Was Kevin Durant's Achilles Tear Preventable?

If you by chance followed the recent NBA playoffs, one of the biggest topics of controversy was whether or not Kevin Durant should have played game 5 of the finals.

As the physical therapist and rehab coordinator for the Los Angeles Football Club, I could not help but try to put myself in the same position and ask myself, "What would I do?"

As a recap, Durant injured his calf about 4 1/2 weeks prior in one of the earlier rounds playoffs. He was taken out of that game and from all accounts in the media, the Golden State Warriors said his injury was relatively minor to moderate in severity.

I don't expect sports teams to divulge the exact magnitude of this kind of information but I'm assuming their stance in the media was because his MRI was not that bad. "Not that bad" probably meaning the tissue disruption was not significant enough to say, "Uh Oh!"

With that being said, people always want to know "How Long Will He Be Out?"

This is the first question I get from the player, his teammates, coaches and management.

Personally, I try not to give an estimate until I have full exam findings and how the athlete's symptoms and functional abilities over the next few days after the initial injury.

Knowing that calf injuries can be really nagging, it's at the end of a long season where there is a lot of overall fatigue, Durant is 6'9" with enormously long limbs with different mechanics from you and I, and playing in a sport that requires explosive running, cutting and jumping.... this was going to be a tough one to rehab in time for the finals!

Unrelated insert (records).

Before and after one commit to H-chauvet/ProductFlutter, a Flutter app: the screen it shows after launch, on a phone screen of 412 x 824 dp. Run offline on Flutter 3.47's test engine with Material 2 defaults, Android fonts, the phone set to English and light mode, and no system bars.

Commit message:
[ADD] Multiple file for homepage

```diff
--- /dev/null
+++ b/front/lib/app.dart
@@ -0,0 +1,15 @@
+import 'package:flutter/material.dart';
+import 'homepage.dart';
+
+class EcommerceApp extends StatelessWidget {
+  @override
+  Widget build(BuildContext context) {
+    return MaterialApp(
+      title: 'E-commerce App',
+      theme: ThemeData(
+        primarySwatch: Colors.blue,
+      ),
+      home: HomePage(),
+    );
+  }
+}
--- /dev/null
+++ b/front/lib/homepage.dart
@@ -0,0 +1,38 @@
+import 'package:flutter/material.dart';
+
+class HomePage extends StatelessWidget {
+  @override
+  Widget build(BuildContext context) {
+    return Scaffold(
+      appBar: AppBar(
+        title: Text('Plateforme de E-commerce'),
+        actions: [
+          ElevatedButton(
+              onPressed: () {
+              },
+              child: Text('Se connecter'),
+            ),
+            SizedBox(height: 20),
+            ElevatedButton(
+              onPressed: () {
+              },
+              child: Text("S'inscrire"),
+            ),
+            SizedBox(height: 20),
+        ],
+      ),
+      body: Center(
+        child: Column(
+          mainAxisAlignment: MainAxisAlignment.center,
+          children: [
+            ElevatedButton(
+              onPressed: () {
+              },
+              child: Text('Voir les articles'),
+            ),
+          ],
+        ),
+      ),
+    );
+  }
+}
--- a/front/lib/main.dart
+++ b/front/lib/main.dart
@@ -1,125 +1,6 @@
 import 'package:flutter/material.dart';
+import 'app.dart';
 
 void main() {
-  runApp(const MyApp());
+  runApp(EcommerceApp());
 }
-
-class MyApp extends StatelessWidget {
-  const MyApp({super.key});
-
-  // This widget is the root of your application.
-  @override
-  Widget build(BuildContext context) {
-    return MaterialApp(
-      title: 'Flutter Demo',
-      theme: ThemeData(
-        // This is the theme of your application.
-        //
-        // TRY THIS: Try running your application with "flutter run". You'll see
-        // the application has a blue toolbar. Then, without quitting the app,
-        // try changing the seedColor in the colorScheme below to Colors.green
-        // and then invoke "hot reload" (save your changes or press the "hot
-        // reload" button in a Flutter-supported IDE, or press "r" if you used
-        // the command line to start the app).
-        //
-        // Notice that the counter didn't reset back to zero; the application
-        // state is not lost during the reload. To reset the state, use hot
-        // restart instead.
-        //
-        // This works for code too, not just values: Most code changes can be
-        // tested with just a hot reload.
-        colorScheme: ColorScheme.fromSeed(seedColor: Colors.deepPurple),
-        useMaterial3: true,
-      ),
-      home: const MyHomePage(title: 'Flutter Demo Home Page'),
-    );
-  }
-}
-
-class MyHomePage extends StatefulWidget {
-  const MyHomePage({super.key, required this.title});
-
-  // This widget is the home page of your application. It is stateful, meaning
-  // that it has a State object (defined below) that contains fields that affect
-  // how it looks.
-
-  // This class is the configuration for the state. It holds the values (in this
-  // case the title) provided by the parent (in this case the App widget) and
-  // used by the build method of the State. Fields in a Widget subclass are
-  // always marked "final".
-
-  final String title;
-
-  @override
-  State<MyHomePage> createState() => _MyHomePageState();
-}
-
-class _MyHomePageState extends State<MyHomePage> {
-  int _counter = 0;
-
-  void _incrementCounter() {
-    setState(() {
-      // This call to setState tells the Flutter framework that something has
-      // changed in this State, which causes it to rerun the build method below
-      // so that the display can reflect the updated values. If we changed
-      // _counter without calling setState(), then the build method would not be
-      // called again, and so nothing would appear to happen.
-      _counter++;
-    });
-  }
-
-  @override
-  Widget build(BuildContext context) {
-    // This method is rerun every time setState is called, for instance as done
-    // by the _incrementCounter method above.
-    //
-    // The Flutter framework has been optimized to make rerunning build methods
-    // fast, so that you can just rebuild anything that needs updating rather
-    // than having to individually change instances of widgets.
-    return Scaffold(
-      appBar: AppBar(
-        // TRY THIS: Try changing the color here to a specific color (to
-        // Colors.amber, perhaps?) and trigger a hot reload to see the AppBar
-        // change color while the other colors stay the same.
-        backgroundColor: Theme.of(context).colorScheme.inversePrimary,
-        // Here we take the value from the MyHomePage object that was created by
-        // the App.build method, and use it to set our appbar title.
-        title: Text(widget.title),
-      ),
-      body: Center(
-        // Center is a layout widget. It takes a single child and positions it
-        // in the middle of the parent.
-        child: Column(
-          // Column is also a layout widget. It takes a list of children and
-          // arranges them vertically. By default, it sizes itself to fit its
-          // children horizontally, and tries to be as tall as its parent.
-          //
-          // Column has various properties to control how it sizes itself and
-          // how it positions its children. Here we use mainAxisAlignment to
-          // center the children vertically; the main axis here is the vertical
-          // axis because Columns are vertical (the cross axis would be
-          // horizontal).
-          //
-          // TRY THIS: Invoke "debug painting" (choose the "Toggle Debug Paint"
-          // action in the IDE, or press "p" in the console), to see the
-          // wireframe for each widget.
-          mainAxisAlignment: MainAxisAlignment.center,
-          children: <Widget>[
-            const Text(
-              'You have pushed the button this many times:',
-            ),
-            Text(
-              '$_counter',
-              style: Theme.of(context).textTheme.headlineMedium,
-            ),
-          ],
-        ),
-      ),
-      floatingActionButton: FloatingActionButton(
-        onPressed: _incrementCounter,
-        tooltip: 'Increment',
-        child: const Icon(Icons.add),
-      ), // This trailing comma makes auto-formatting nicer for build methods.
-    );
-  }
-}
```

Durant did his rehab with the team's physical therapist and performance director, who has the reputation of being a really knowledgeable and well respected expert. From a functional standpoint, it took him a while to get back on the court, which I would have expected. The news reported that he practiced 1-2x with the team (still with discomfort and limitations) the week he returned to playing with the team.

In contrast, with the soccer team, we typically do not let our players return to games with muscular injuries until they have trained fully for 1-2 weeks, depending on how long they were out in the first place. This is the closest way to assessing whether or not they can tolerate the demands of a competitive match.

With that being said, you might say it was crazy for Golden State to play Kevin Durant as early as they did. From a medical standpoint, there was definitely inherent risk, and I hope that was communicated to all parties involved. You also have to think of the magnitude of the situation and the player... there was no "easy" decision.

At the end of the day, none of us know the specifics of the original injury, how it progressed, and the decision-making process made by his medical team and technical staff.

So could they have prevented his achilles injury???... We may never know.


Every situation is different and should be individually assessed.

Because we are talking about achilles injuries, I wanted to share with you David W.'s story.

With the goal of being mobile and active again so he could get back to basketball again, he turned to us to help him on his journey.

Not only were we able to get him back on the court, we were able to resolve other injuries that hampered him for years.

You can contrast Kevin Durant's achilles surgery vs. David's non-surgical rehab. With both of their goals of returning to basketball, you also have to take into consideration their individual situations.

One of the biggest concerns we get from our clients calling HealthFit is that they do not want surgery... or they are undecided whether they should have it or not.

Like I said, it really depends. Depending if your orthopedic surgeon is aggressive or not, many feel surgery fixes everything like it's a "magic bullet".

As skilled rehab specialists, we tend to lean towards the conservative route for most cases.

In the following video, Dr. Daphne and I discuss this topic, the "un-success" rates of back and knee surgeries, and advice for you and your loved ones that are undergoing this dilemma.

Jason Han, DPT, Co-owner